This item is part of the Special Issue - 2019-01 - Predictions & Trends, click here for more

Battery storage has been around for a while now but if you are in any part of the energy industry you have seen and heard this topic  come front and center with all eyes and ears wide open to it, specifically in the last 6 months or so.

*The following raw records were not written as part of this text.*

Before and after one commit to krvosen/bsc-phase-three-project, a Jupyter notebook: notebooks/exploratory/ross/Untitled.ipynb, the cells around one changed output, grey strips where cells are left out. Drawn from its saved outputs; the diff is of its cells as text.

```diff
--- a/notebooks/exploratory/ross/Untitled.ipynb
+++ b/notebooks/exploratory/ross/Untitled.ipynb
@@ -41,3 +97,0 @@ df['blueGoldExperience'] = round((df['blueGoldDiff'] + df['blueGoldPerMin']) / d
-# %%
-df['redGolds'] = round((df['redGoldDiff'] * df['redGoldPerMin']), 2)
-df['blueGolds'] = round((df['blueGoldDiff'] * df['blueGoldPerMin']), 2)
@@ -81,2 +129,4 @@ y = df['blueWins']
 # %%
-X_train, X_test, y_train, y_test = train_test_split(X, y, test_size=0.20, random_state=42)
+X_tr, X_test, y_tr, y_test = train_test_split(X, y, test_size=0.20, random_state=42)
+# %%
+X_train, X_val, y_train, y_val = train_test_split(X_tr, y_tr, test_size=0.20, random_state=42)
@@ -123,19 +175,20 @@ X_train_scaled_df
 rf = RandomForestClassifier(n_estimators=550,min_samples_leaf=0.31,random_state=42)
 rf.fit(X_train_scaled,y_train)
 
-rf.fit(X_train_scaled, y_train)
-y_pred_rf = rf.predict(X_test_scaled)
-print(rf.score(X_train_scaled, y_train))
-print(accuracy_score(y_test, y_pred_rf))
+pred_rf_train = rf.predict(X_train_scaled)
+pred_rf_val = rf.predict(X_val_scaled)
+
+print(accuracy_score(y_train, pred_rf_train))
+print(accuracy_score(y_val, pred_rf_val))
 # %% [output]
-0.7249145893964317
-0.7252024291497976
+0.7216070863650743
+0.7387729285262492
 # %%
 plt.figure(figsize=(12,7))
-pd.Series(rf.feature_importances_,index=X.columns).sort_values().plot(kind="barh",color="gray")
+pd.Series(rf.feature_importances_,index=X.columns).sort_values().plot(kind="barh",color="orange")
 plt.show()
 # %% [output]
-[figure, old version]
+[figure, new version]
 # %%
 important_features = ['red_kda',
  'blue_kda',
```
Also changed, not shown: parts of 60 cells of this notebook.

Many conferences and events that were primarily focused on one or two specific areas of the energy market (solar, wind, CHP, etc) have started including battery storage topics and sessions in their content.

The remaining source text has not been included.